by drewbie (Chaplain) on Jun 11, 2004 at 15:13 UTC
    I've heard of UoP (hard not to) but hadn't really considered them before. A compressed schedule certainly has it's benefits: receiving my degree before I'm 80 is nice. :-)

    One of the things that I enjoyed while going to school was the interaction w/ fellow students. If I was having a hard time wrapping my head around a calculus problem I could consult w/ other students to help me understand. How does UoP address this? Are there chat rooms, mailing lists, etc? IMHO There is absolutely nothing wrong with distance learning, but you do lose out on the personal relationship side.

      The interface to the classes is a private nntp server that UoP maintains.

      All of the classes I've taken so far have broken the students into small "learning teams" (their term not mine). Each team has their own newgroup under the main class news group. Each week there is an individual assignment and a team assignment. The interaction is quite good actually (depending on the other students, but you get that with traditional classes as well)

      There is also a general newsgroup for the class. You are required to post at least one message to that group 5 out of the 7 day week. Some of the discussions have been quite good actually. Much like here in some cases.

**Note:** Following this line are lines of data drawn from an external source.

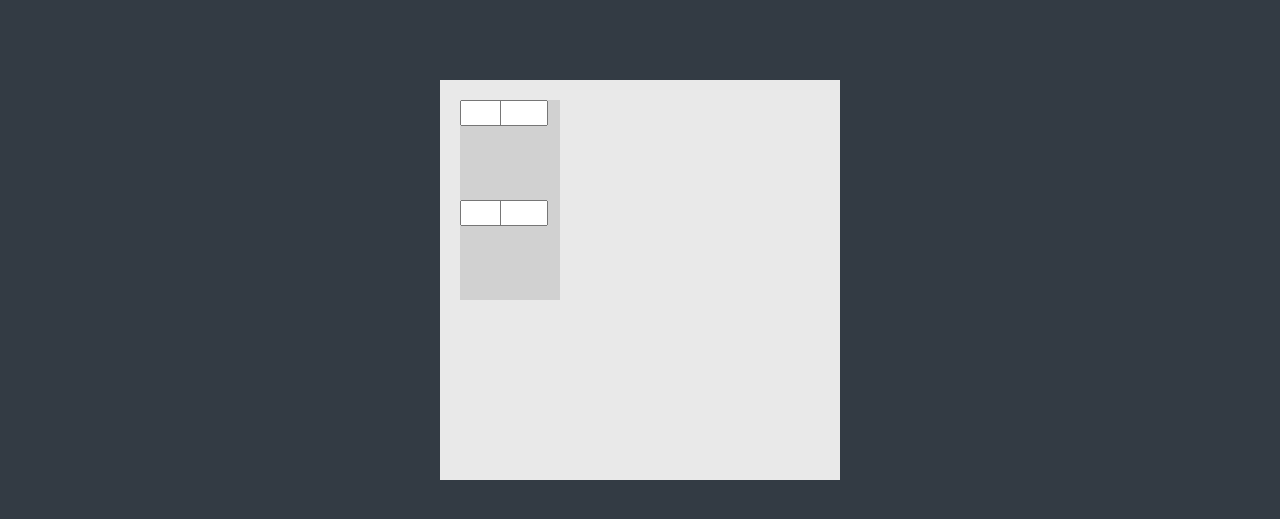
Repository: piookr-wsei/8086
Page: /
These files come from the project's save history. The page is drawn as it stood at one moment and after the next save; the edit follows.
The browser window is 1280 px wide. The pictures show the whole page.
The project was rebuilt for these pictures with package versions that can differ from the ones it lists, and the page was loaded fresh each time.

Above is the page before, as saved 2022-06-17 00:05:19.

After the next save:
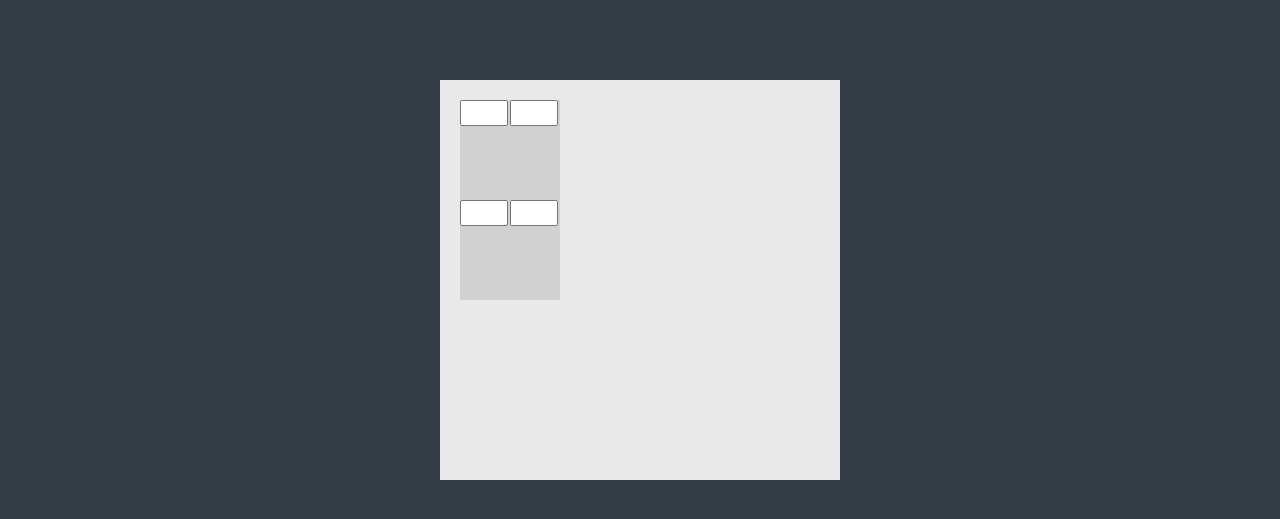
Saved 12 s later.
--- a/src/Components/Components.elements.js
+++ b/src/Components/Components.elements.js
@@ -21,7 +21,7 @@ background: rgba(0,0,0,0.1);
 position: relative;
 left: 0;
 display: grid;
-grid-template-columns: 40px 40px;
+grid-template-columns: 50px 50px;
 `
 
 export const RegInput = styled.input`
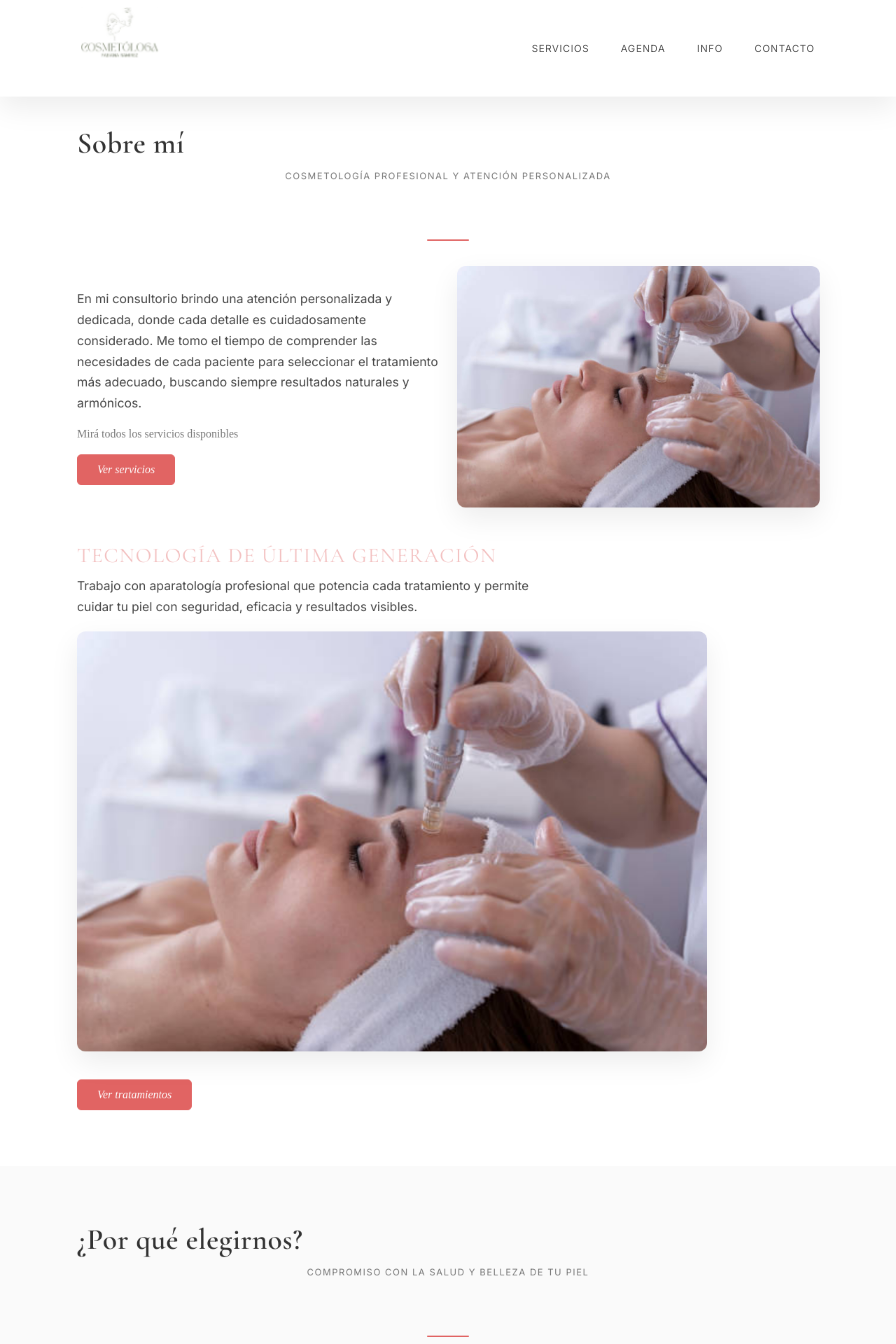
Repository: thiagobal1891-sudo/paginaweb
Page: pages/info.html
An editor plug-in stored every save of this project. The page is shown before and after the next save, followed by the edit.
The browser window is 1280 px wide. The pictures show the part of the page from y = 0 to 1920 px (the page is 2559 px tall before and 2588 px after), at 70% of full size.
Some web fonts or font styles are not loaded; a fallback is used.

Above is the page before, as saved 2026-03-17 11:33:00.
Console error: ReferenceError: emailjs is not defined

After the next save:
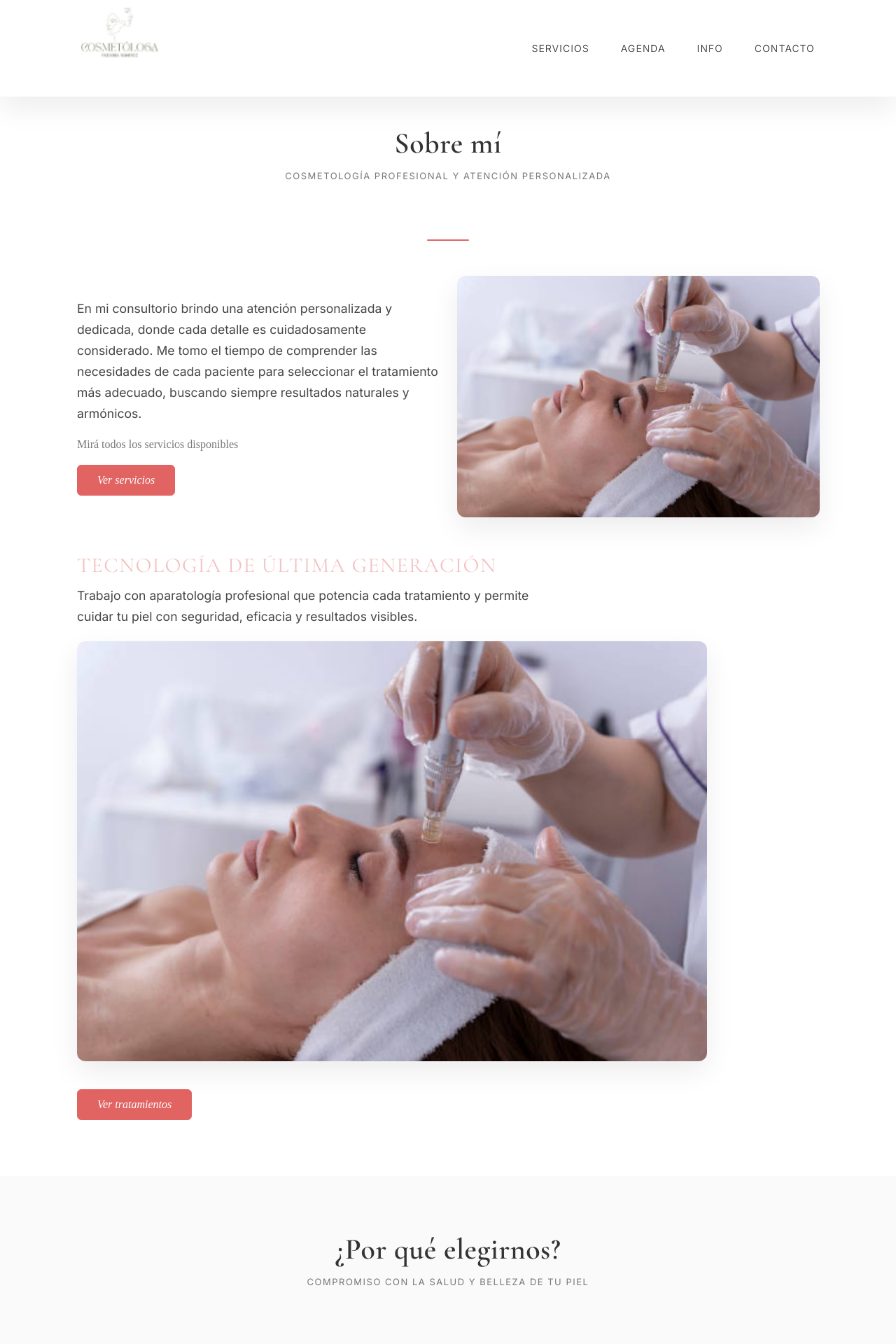
Saved 13 s later.
--- a/css/style.css
+++ b/css/style.css
@@ -278,9 +278,7 @@ transform:translateY(0);
 }
 }
 .section-title{
-  flex-direction: column;
-  justify-content: center;
-  height: 150px;
+  text-align:center;
   position:relative;
   }
 .section-title.show{
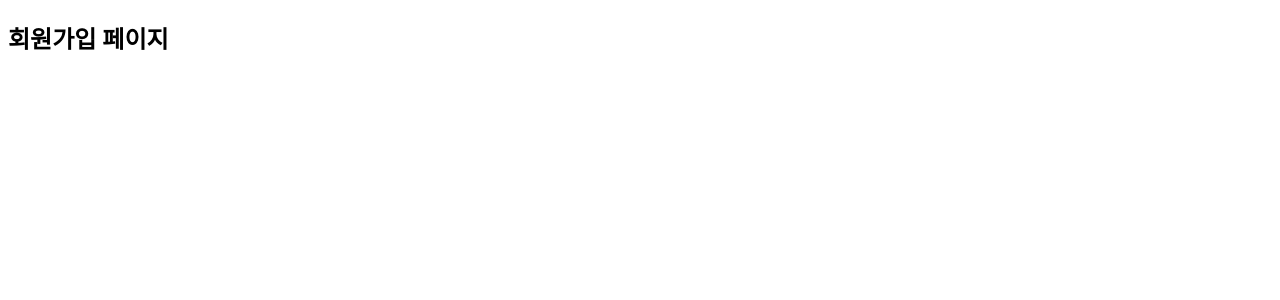
Repository: lsh5039/dcuMentoring
Page: http://localhost/test/join
These files come from the project's save history. The page is drawn as it stood at one moment and after the next save; the edit follows.
The browser window is 1280 px wide. The pictures show the whole page.
The page is served by Tomcat 9.

Above is the page before, as saved 2021-05-03 10:48:03.

After the next save:
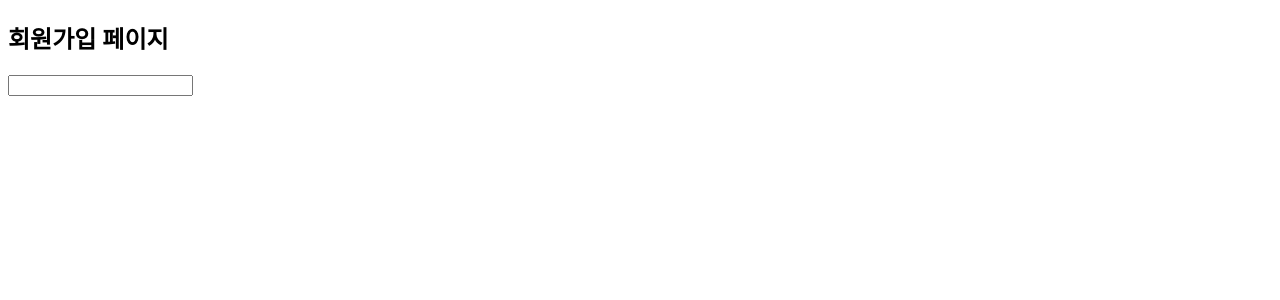
Saved 22 s later.
--- a/test/WebContent/WEB-INF/views/join.jsp
+++ b/test/WebContent/WEB-INF/views/join.jsp
@@ -9,7 +9,7 @@
 <body>
 	<h2>회원가입 페이지</h2>
 	<form>
-
+		<div><input type="text"></div>
 
 
 
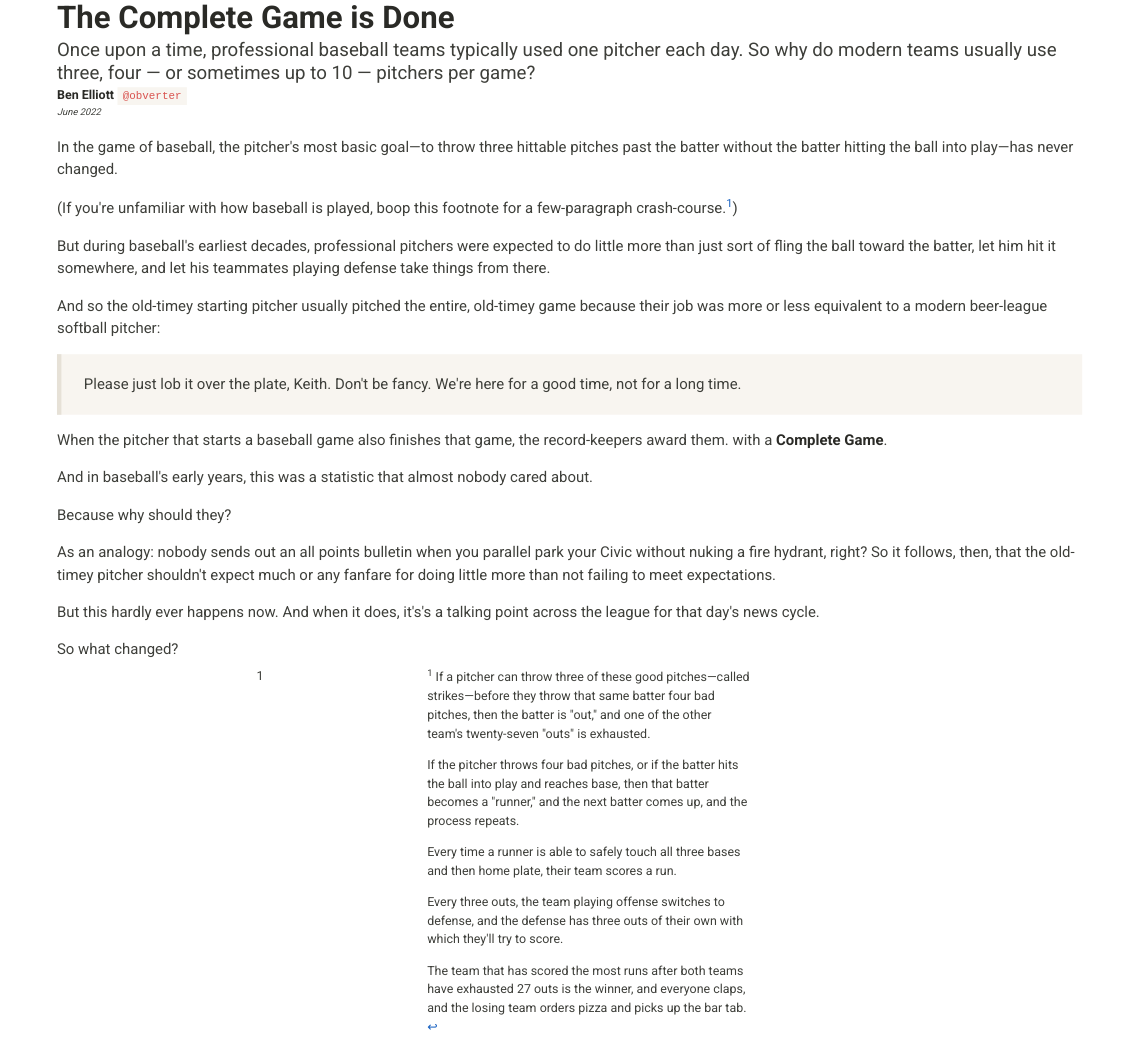
Repository: obverter/complete-games-are-done
Page: index.html
An editor plug-in stored every save of this project. The page is shown before and after the next save, followed by the edit.
The browser window is 1280 px wide. The pictures show the whole page, at 89% of full size.

Above is the page before, as saved 2022-06-25 08:07:09.

### index.html
<!DOCTYPE html>
<html>
    <head>
        <meta charset="utf-8" />
        <meta name="viewport" content="width=device-width, initial-scale=1" />
        <title>Complete Games Are Done</title>
        <!-- todo: Title above is the text in the browser tab. -->
        <link rel="stylesheet" href="docs/bulmaswap.min.css" />
    </head>

    <body>
        <div class="container is-multiline">
            <h1 class="title is-2">The Complete Game is Done</h1>
            <!-- todo: Title above is the Content title. -->
            <p class="subtitle is-4">
                Once upon a time, professional baseball teams typically used one
                pitcher each day. So why do modern teams usually use three, four
                — or sometimes up to 10 — pitchers per game?
                <!-- todo: Subtitle above is the Content subtitle. -->
            </p>

            <h6 class="title is-6">Ben Elliott <code>@obverter</code></h6>
            <h6 class="subtitle is-7"><em>June 2022</em></h6>
            <div class="content">
                <p>
                    In the game of baseball, the pitcher's most basic goal—to
                    throw three hittable pitches past the batter without the
                    batter hitting the ball into play—has never changed.
                </p>
                <p>
                    (If you're unfamiliar with how baseball is played, boop this
                    footnote for a few-paragraph crash-course.<sup
                        ><a href="#fn1" id="ref1">1</a></sup
                    >)
                </p>
                <p>
                    But during baseball's earliest decades, professional
                    pitchers were expected to do little more than just sort of
                    fling the ball toward the batter, let him hit it somewhere,
                    and let his teammates playing defense take things from
                    there.
                </p>
                <p>
                    And so the old-timey starting pitcher usually pitched the
                    entire, old-timey game because their job was more or less
                    equivalent to a modern beer-league softball pitcher:
                </p>
                <blockquote>
                    Please just lob it over the plate, Keith. Don't be fancy.
                    We're here for a good time, not for a long time.
                </blockquote>
                <p>
                    When the pitcher that starts a baseball game also finishes
                    that game, the record-keepers award them. with a
                    <strong>Complete Game</strong>.
                </p>
                <p>
                    And in baseball's early years, this was a statistic that
                    almost nobody cared about.
                </p>
                <p>Because why should they?</p>
                <p>
                    As an analogy: nobody sends out an all points bulletin when
                    you parallel park your Civic without nuking a fire hydrant,
                    right? So it follows, then, that the old-timey pitcher
                    shouldn't expect much or any fanfare for doing little more
                    than not failing to meet expectations.
                </p>
                <p>
                    But this hardly ever happens now. And when it does, it's's a
                    talking point across the league for that day's news cycle.
                </p>
                <p>So what changed?</p>
                <!-- todo: FOOTNOTES -->
                <div class="columns">
<div class="column is-one-fifth"
                    <hr />
                </div>

                <div class="columns is-size-6 is-justify-content-right">
                    <div class="column is-one-fifth">1</div>
                    <!-- todo: ↘ FOOTNOTES GO HERE ↙ -->
                    <div class="column is-two-fifths">
                        <p>
                            <sup>1</sup> If a pitcher can throw three of these
                            good pitches—called strikes—before they throw that
                            same batter four bad pitches, then the batter is
                            "out," and one of the other team's twenty-seven
                            "outs" is exhausted.
                        </p>
                        <p>
                            If the pitcher throws four bad pitches, or if the
                            batter hits the ball into play and reaches base,
                            then that batter becomes a "runner," and the next
                            batter comes up, and the process repeats.
                        </p>
                        <p>
                            Every time a runner is able to safely touch all
                            three bases and then home plate, their team scores a
                            run.
                        </p>
                        <p>
                            Every three outs, the team playing offense switches
                            to defense, and the defense has three outs of their
                            own with which they'll try to score.
                        </p>
                        <p>
                            The team that has scored the most runs after both
                            teams have exhausted 27 outs is the winner, and
                            everyone claps, and the losing team orders pizza and
                            picks up the bar tab.
                            <a
                                href="#ref1"
                                title="Jump back to footnote 1 in the text."
                                >↩</a
                            >
                        </p>
                    </div>
                </div>

                <!-- <div class="column">3</div>
                <div class="column">4</div>
            <div class="column">5</div> -->
            </div>
        </div>
    </body>
</html>

Loaded but not shown: docs/bulmaswap.min.css (library)

After the next save:
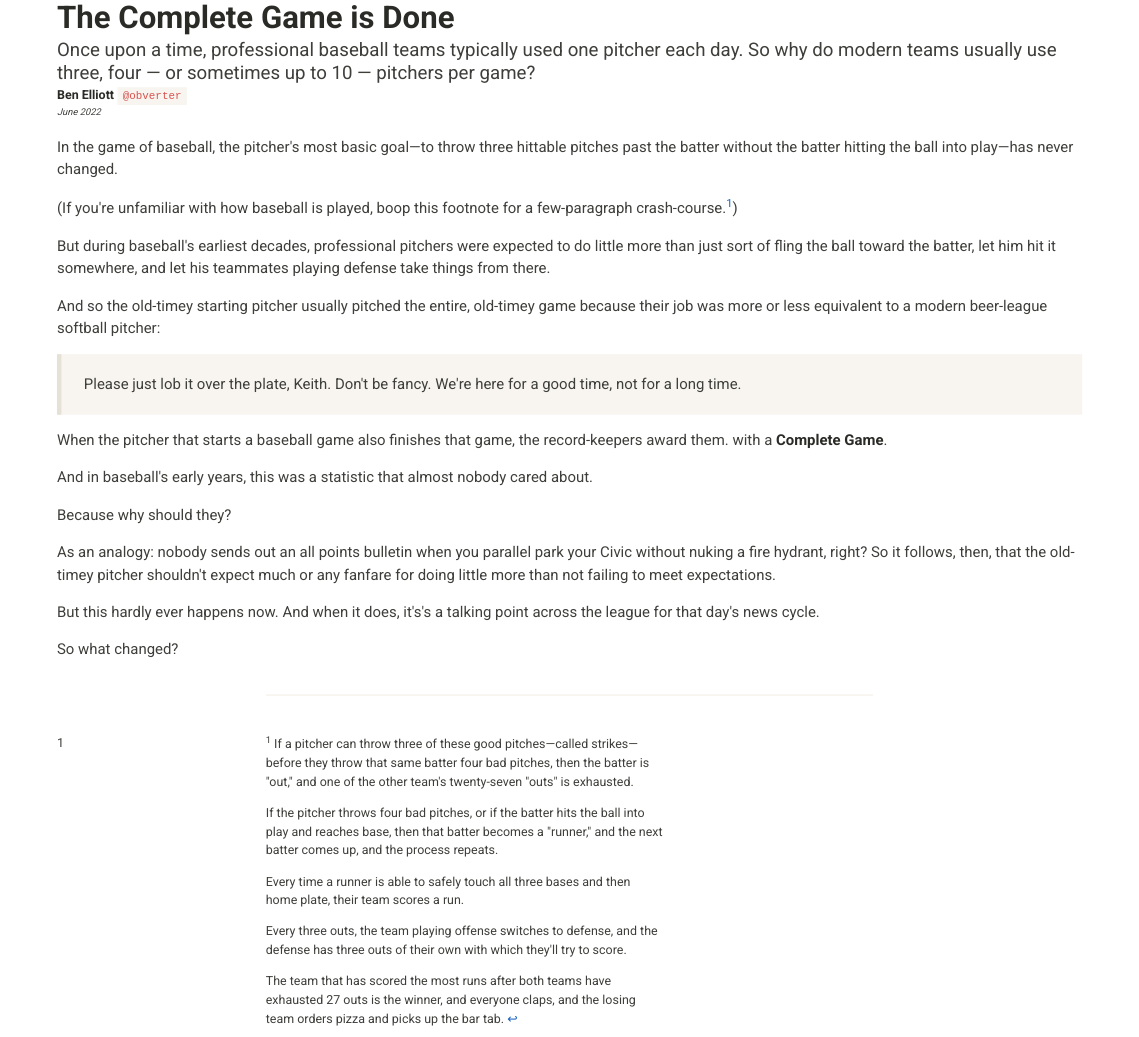
Saved 60 s later.
--- a/index.html
+++ b/index.html
@@ -73,8 +73,11 @@
                 <p>So what changed?</p>
                 <!-- todo: FOOTNOTES -->
                 <div class="columns">
-<div class="column is-one-fifth"
-                    <hr />
+                    <div class="column is-one-fifth"></div>
+                        <div class="column is-three-fifths">
+
+                            <hr />
+                    </div>
                 </div>
 
                 <div class="columns is-size-6 is-justify-content-right">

      One thing that UoP did that I really like is that their week ends on wednesday instead of friday. This causes fewer conflicts with deadlines at work which are nomally on friday or monday and coursework which is almost always due on the last day of the week (wed.)